To the Editors:

One of the most exciting and significant educational ventures that I have seen is now operating on the upper West Side of New York City. It is the Children’s Community Workshop School [55 W. 88th St. NYC 10024] now beginning its second year of tuition-free, integrated community education; it is innovative, it is humane, and it is what a school should be.

I have heard recently from Mrs. Anita Moses, Director of the school, that the school desperately needs money. I have visited the school and the best way to indicate my enthusiasm and sense of urgency is to enclose here the letter which accompanied my own contribution.

Dear Anita Moses,

Your Children’s Community Workshop is the most impressive and hopeful project I’ve ever seen…. What I noticed first when I visited the classrooms was not the children but the teachers.
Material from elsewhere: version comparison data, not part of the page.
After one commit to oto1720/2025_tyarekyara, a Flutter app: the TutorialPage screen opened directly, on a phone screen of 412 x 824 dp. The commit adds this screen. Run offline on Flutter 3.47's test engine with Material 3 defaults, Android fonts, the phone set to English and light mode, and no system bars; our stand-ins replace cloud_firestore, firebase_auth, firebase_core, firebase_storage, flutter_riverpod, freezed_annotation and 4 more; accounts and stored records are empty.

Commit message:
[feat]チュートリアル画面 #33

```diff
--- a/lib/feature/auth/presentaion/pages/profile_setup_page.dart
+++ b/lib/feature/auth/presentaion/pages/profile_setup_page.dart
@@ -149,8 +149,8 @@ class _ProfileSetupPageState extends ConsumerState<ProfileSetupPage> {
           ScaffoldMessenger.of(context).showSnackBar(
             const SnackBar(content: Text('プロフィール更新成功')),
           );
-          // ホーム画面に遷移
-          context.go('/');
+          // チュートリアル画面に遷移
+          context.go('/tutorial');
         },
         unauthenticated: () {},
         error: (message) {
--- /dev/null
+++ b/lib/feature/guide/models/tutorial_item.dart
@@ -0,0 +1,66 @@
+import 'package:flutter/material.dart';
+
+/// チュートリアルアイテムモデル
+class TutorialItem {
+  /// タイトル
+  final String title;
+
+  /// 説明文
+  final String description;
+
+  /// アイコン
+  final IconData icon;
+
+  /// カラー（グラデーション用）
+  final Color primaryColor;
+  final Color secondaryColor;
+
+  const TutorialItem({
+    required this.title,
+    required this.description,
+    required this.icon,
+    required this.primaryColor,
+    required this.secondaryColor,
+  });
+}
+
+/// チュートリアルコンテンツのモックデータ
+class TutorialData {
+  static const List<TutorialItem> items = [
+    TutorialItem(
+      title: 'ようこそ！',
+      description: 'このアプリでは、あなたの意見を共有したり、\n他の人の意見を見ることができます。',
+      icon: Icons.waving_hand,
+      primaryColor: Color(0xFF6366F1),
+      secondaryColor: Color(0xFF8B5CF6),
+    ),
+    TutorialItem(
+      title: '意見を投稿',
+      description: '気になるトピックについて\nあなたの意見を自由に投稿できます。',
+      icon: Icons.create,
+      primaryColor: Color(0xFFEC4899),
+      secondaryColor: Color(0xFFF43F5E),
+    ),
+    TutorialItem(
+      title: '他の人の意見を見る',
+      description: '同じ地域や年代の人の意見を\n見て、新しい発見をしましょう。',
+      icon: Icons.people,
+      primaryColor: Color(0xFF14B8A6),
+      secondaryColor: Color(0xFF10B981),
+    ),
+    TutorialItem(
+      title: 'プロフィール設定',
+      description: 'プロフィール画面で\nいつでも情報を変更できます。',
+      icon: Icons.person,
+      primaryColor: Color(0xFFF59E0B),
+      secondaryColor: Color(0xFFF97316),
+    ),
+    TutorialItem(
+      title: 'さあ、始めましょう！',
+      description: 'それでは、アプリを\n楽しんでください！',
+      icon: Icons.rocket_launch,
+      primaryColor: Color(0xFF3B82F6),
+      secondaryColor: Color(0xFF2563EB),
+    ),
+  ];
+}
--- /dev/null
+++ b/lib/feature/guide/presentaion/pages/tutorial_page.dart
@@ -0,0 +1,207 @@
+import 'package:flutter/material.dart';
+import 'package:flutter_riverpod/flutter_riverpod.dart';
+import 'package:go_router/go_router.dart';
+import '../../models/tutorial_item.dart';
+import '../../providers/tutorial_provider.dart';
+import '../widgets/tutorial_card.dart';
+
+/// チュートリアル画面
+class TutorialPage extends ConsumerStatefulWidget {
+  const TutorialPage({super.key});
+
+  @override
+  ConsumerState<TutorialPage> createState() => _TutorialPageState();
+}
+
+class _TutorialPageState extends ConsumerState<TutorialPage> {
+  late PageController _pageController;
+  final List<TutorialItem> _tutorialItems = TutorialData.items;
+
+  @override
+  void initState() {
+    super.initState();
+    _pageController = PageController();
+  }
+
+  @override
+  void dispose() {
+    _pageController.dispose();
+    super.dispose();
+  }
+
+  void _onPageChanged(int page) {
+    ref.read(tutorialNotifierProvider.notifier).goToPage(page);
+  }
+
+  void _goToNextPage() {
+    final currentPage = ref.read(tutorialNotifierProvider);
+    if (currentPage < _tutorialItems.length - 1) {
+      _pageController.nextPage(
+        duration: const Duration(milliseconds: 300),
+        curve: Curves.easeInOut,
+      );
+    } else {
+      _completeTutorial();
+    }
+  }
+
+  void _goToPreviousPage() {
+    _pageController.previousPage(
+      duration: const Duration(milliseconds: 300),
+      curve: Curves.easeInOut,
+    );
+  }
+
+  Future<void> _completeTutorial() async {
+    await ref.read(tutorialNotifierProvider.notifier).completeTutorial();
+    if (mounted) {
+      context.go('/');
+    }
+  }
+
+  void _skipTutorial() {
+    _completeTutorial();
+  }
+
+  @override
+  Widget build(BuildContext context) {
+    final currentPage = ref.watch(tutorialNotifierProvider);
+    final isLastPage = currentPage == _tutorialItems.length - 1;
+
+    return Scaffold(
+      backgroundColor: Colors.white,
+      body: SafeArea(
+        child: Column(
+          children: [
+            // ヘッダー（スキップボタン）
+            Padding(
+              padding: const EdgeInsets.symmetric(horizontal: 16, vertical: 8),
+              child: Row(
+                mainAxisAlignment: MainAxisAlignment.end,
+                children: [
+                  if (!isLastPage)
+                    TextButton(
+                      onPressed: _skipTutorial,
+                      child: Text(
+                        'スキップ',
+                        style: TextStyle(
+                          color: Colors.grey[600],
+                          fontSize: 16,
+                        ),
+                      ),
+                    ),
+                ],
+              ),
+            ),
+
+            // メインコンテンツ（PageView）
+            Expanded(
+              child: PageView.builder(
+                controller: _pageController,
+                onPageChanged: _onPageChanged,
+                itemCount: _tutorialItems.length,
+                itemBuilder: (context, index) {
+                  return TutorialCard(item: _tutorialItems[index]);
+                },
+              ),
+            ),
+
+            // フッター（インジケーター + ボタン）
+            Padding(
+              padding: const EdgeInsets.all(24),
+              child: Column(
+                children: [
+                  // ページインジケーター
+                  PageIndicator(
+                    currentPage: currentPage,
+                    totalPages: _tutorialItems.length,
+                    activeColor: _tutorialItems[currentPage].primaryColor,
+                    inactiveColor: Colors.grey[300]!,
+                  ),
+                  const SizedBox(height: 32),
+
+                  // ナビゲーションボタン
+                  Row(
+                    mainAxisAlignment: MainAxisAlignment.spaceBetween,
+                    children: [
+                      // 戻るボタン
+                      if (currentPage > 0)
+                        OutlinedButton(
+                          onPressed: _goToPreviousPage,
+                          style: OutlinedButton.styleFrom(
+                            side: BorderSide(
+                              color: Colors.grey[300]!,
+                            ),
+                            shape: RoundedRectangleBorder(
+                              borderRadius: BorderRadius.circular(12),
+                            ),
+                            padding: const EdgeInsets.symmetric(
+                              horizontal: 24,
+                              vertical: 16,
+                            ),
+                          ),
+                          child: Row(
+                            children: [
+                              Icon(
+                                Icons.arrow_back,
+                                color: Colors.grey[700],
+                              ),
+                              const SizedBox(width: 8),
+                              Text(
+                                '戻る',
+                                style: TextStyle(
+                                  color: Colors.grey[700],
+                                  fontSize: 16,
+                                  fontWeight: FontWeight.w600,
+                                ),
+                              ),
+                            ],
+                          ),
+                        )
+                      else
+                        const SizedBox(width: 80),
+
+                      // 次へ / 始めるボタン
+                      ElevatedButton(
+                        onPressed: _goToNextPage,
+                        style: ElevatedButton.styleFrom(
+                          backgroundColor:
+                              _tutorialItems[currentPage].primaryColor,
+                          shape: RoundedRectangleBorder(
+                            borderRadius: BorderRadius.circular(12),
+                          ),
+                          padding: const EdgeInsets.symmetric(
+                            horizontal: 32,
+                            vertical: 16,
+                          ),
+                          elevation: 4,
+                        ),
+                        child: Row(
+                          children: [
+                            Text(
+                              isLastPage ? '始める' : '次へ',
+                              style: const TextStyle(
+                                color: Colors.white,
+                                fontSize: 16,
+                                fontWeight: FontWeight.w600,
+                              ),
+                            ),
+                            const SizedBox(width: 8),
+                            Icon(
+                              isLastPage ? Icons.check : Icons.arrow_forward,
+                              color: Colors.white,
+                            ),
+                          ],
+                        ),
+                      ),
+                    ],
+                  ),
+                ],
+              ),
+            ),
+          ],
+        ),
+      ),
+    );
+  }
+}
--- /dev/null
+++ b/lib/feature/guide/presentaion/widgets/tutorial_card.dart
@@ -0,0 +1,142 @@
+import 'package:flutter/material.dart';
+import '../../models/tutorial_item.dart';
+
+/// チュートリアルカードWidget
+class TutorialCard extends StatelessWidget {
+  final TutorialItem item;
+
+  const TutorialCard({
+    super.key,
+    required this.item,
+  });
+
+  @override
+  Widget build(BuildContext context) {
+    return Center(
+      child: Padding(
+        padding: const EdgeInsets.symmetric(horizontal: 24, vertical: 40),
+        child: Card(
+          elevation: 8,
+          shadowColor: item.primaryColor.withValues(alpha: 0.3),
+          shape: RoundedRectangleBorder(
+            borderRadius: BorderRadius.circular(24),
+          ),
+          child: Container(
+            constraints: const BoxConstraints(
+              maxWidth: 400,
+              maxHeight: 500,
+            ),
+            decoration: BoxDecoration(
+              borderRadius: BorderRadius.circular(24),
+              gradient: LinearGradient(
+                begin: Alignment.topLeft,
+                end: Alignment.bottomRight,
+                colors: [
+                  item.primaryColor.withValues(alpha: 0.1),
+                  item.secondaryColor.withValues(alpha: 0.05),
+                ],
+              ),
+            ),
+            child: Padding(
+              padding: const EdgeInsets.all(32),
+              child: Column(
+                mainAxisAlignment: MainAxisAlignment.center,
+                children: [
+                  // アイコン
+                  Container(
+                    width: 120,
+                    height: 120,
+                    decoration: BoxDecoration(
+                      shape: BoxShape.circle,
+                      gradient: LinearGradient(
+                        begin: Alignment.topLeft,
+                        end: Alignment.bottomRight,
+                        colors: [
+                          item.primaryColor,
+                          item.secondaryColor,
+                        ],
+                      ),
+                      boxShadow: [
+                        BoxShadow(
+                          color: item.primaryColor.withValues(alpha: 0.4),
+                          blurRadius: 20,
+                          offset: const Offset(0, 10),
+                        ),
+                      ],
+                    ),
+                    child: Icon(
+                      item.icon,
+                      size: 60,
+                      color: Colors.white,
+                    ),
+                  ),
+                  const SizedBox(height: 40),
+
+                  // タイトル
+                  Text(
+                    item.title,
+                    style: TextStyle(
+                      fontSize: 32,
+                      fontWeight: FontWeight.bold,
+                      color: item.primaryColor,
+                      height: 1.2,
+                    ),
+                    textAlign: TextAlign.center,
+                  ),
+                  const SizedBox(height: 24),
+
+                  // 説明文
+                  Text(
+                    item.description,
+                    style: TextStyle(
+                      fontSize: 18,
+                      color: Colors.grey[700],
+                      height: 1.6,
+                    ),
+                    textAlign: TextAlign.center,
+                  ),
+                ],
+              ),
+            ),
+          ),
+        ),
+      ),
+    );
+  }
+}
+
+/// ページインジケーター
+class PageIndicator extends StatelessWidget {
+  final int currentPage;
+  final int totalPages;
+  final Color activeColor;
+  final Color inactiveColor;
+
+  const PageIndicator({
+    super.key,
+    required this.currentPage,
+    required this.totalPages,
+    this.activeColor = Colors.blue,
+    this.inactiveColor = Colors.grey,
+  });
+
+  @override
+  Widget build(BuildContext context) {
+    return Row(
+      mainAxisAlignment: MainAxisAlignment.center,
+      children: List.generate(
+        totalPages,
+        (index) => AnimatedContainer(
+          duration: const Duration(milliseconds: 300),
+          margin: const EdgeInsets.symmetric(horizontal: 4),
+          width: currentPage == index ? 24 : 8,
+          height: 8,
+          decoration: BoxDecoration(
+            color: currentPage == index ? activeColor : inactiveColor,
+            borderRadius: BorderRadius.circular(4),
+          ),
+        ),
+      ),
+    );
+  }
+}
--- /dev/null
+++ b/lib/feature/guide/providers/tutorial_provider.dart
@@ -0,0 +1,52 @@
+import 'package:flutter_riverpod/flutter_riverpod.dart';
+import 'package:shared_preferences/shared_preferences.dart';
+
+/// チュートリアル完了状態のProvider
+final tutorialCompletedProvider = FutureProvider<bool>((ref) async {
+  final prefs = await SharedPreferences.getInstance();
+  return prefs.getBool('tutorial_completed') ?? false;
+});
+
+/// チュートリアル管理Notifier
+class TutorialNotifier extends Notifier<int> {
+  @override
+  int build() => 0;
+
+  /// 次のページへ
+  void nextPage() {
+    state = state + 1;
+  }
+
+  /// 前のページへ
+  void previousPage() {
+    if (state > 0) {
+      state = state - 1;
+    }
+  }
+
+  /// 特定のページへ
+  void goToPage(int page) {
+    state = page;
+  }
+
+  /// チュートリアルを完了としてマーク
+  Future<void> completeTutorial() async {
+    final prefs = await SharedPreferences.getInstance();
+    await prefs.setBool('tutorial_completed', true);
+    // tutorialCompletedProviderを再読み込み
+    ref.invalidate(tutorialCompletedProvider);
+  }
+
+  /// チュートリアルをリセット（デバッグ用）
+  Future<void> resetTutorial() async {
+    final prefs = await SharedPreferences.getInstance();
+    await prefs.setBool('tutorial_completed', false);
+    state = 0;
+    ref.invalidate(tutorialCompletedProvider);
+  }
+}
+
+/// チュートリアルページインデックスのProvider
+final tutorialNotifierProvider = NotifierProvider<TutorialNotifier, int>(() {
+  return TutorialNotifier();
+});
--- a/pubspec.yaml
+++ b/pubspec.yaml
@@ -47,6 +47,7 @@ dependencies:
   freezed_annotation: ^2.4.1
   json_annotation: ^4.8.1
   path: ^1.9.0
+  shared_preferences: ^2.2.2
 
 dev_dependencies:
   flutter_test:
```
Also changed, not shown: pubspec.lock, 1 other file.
They were all smiling…. The whole spirit was of a group enterprise, moving forward through the efforts of all….

I loved the fact that by opening the door you step directly onto the city sidewalk—no great courtyard, or pompous flight of stairs—nothing to set the school apart from the rest of life as something special and different. School is a part of life; learning is one continuous being-in-the-world. (The blind beggar, tapping with his cane, walked into your classroom by mistake, perhaps thinking it was a store. He was embarrassed and was in a hurry to get out. The children understood his error. They were calm about his coming in and calm about his going out. They were awed by his blindness. They went back to work.)

Your neighborhood is one of the “borderline” neighborhoods that Paul Goodman and Elliott Shapiro mention as being ideal for meaningful integration. You have middle-class whites, blacks, and Puerto Ricans, and lower-class whites, blacks, and Puerto Ricans. This is not a peaceful combination, but it’s a strong one. It brings children and parents through their racial hang-ups. It diminishes the vulgarity of ignorant and mean-spirited households, and dissolves the complacencies of gentility (which are frequently a flight from experience).

You don’t charge tuition. You are a public school. Yet you provide quality education—which will raise the poor and at the same time keep your middle-class families with you. And your strategy with the Regents is marvelous, since you are asking to be accepted as a school district. This is exactly what a school district should be: the immediate neighborhood, the ones who know each other—or who should know each other. I hope to God you succeed in this.

I liked the simplicity of the classrooms, the fraternal ease between teachers and children, the sense of individual progress, individual work, individual growth.

The teachers live in the neighborhood. That idiotic distinction between parents and teachers doesn’t apply. Here are adults who are neighbors. Naturally they are concerned with the children of the neighborhood.

I liked the way your own son, when school was over, led a multi-colored troop around the corner, running up to your apartment to play together.

I liked the parent-teacher conversations on the sidewalk when school let out.

I liked the way the kids came up to you and talked in the classrooms, and talked to me too, without suspiciousness of a stranger.

And I marvel that you’ve done all this on tiny grants and contributions. (Which I can’t say without promising to send my own.)

George Dennison

Temple, Maine

This Issue

October 9, 1969